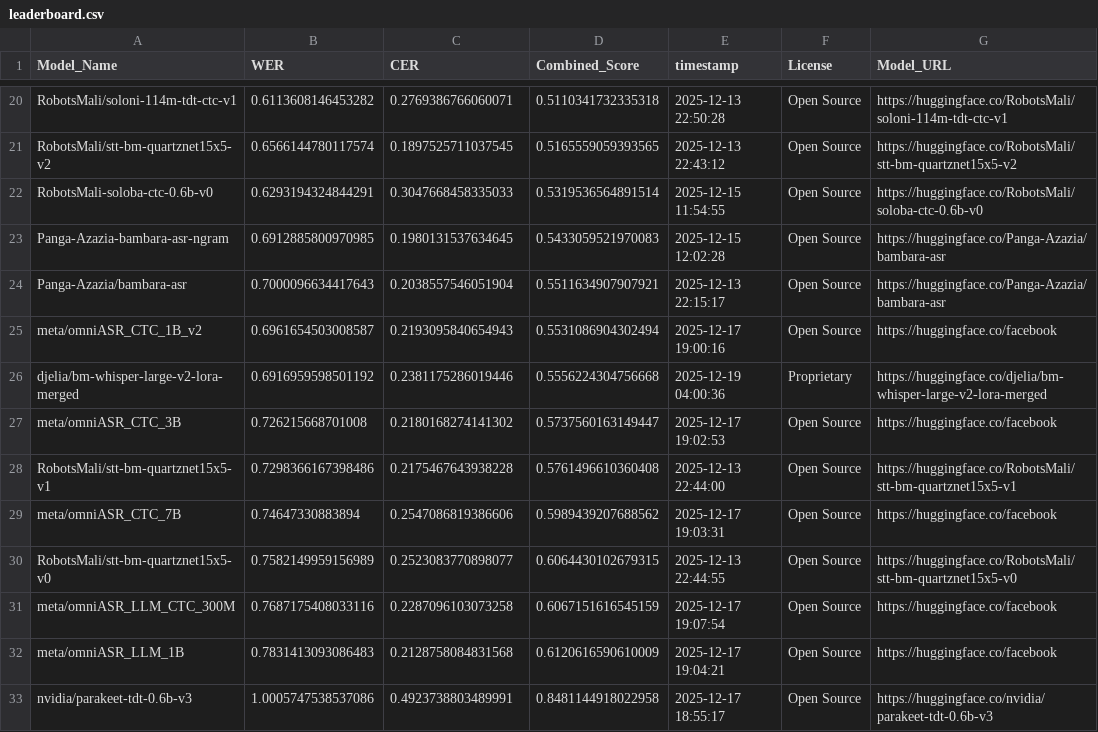
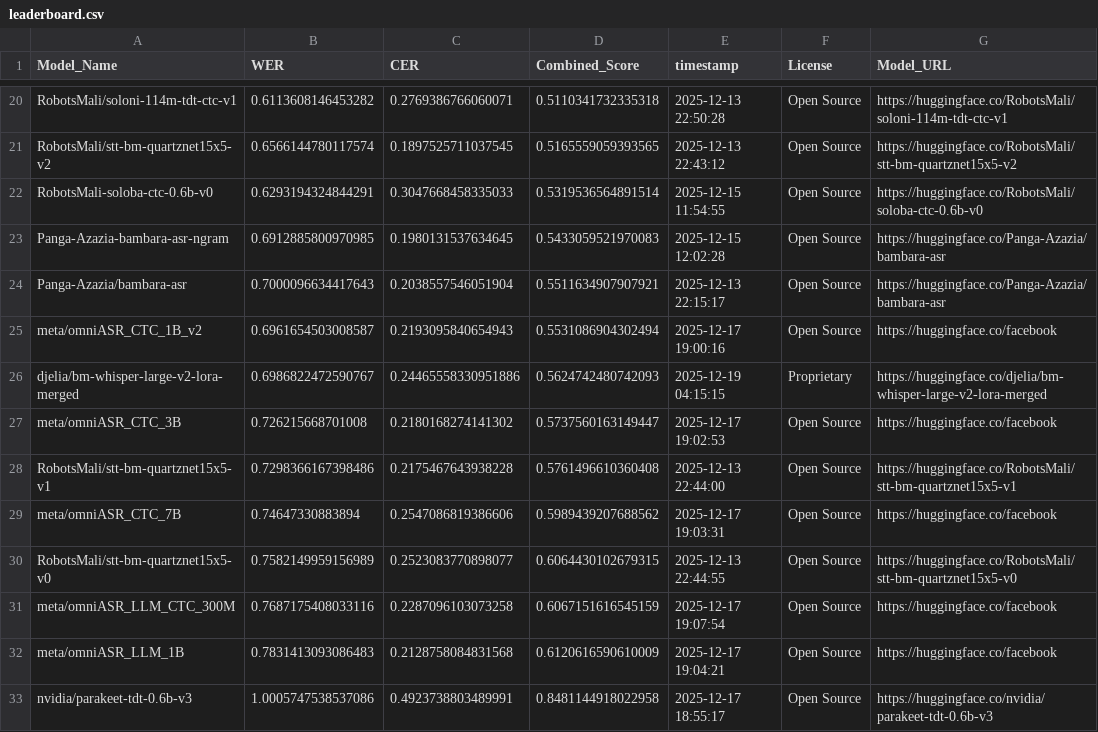
Before and after one commit to nairaxo/bambara-asr-leaderboard, a CSV file: leaderboard.csv, drawn as a sheet; only a part is shown, gaps mark what is left out.

Commit message:
Update leaderboard for model: djelia/bm-whisper-large-v2-lora-merged

```diff
--- a/leaderboard.csv
+++ b/leaderboard.csv
@@ -25,3 +25,3 @@ Panga-Azazia/bambara-asr,0.7000096634417643,0.2038557546051904,0.551163490790792
 meta/omniASR_CTC_1B_v2,0.6961654503008587,0.2193095840654943,0.5531086904302494,2025-12-17 19:00:16,Open Source,https://huggingface.co/facebook
-djelia/bm-whisper-large-v2-lora-merged,0.6916959598501192,0.2381175286019446,0.5556224304756668,2025-12-19 04:00:36,Proprietary,https://huggingface.co/djelia/bm-whisper-large-v2-lora-merged
+djelia/bm-whisper-large-v2-lora-merged,0.6986822472590767,0.24465558330951886,0.5624742480742093,2025-12-19 04:15:15,Proprietary,https://huggingface.co/djelia/bm-whisper-large-v2-lora-merged
 meta/omniASR_CTC_3B,0.726215668701008,0.2180168274141302,0.5737560163149447,2025-12-17 19:02:53,Open Source,https://huggingface.co/facebook
```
****************************************
- **ABOUT THIS EXERCISE**
Look through the records for the string "leaderboard". Copy every line that has it.

- **ANSWER BOX**
Before and after one commit to nairaxo/bambara-asr-leaderboard, a CSV file: leaderboard.csv, drawn as a sheet; only a part is shown, gaps mark what is left out.
Update leaderboard for model: djelia/bm-whisper-large-v2-lora-merged
--- a/leaderboard.csv
+++ b/leaderboard.csv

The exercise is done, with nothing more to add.